• **Description of the task**
Lines with "width" in the records below: say how many there are, and add nothing.

Data extracted from a collection:
··········

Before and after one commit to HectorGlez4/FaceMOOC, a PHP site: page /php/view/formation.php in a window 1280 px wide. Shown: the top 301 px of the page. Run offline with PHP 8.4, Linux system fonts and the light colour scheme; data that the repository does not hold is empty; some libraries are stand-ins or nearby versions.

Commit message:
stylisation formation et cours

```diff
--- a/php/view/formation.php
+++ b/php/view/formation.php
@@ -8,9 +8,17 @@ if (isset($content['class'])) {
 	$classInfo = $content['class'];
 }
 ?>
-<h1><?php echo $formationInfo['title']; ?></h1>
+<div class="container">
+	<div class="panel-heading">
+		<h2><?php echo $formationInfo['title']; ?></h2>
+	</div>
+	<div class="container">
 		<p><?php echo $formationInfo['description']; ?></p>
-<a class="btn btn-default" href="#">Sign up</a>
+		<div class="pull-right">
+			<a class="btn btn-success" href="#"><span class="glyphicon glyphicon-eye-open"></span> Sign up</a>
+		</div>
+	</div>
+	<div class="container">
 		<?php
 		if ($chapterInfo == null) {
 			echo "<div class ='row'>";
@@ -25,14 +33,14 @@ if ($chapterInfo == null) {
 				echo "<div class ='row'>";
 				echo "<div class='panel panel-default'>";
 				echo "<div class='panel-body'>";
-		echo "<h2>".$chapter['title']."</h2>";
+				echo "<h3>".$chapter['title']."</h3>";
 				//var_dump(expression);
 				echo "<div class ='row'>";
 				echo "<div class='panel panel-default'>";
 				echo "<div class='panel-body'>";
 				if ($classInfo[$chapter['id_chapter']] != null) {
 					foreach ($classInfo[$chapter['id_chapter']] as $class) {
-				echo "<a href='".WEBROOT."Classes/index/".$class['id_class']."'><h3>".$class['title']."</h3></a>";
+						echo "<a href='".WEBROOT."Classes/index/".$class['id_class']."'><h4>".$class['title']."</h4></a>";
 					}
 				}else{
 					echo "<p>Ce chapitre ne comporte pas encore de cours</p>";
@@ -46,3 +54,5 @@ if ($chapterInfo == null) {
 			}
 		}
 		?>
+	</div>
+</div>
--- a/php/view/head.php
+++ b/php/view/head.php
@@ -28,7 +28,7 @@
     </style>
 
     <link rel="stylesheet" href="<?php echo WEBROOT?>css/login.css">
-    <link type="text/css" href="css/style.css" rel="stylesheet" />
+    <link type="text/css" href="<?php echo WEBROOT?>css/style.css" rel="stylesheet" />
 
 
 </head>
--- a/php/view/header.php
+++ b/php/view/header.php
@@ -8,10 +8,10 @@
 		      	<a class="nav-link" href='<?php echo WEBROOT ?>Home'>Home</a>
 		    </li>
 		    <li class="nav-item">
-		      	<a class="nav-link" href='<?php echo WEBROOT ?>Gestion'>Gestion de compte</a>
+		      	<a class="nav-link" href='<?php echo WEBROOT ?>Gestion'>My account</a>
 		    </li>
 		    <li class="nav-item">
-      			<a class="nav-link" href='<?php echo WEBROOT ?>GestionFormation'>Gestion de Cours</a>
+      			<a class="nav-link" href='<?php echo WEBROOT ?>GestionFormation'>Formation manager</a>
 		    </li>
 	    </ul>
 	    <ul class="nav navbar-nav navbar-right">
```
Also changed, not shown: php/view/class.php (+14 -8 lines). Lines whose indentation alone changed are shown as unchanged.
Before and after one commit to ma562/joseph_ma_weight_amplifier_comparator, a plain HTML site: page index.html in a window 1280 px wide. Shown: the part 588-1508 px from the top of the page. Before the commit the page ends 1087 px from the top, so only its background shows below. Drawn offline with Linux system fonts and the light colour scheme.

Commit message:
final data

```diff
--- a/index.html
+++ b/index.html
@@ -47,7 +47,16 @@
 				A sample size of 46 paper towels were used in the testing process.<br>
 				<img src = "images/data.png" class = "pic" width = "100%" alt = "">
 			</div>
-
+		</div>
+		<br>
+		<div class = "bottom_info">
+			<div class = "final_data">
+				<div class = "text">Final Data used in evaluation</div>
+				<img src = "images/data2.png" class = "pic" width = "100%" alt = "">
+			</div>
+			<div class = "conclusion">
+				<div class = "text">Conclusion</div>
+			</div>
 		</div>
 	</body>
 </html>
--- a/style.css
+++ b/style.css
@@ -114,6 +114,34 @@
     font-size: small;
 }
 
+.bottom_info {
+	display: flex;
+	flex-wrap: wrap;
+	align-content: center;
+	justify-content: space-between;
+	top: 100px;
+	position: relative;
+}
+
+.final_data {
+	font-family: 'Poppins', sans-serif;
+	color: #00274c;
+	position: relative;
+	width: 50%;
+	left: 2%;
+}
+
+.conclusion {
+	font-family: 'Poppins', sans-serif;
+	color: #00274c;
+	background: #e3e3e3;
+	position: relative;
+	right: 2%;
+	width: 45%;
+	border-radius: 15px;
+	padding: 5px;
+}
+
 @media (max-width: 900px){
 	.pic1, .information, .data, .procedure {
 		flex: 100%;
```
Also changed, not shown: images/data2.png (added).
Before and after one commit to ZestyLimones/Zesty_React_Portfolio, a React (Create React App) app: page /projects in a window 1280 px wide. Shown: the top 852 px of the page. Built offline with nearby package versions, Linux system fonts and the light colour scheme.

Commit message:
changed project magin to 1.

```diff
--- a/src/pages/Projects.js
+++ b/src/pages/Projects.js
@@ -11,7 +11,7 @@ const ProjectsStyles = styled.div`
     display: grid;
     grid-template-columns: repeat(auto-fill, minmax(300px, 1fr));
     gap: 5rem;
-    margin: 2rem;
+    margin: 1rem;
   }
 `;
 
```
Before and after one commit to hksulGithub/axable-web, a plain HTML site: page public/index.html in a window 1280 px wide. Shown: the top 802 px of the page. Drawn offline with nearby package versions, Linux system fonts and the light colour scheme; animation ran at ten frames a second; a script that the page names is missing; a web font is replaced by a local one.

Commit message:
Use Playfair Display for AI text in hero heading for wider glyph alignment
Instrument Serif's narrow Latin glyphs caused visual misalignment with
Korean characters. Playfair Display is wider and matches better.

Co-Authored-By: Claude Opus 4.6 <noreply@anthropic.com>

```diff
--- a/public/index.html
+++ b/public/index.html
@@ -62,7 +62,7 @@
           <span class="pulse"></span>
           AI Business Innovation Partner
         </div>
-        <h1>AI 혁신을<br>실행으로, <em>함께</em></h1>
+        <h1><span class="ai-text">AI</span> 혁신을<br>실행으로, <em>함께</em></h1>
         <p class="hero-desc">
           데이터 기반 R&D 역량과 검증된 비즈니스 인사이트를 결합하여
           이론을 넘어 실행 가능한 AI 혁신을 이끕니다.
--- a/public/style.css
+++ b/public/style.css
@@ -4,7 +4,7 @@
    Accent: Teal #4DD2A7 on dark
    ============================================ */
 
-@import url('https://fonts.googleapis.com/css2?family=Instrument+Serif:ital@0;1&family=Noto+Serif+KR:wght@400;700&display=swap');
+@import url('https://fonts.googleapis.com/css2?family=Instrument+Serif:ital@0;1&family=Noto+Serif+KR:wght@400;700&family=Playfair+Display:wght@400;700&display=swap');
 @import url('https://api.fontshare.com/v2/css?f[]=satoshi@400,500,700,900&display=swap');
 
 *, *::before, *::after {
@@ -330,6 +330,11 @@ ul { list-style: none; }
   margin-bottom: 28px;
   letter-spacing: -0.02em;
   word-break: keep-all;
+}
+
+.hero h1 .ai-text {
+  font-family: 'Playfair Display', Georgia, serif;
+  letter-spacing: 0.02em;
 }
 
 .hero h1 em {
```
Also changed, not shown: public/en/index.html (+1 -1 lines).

··········

• **Written answer**
5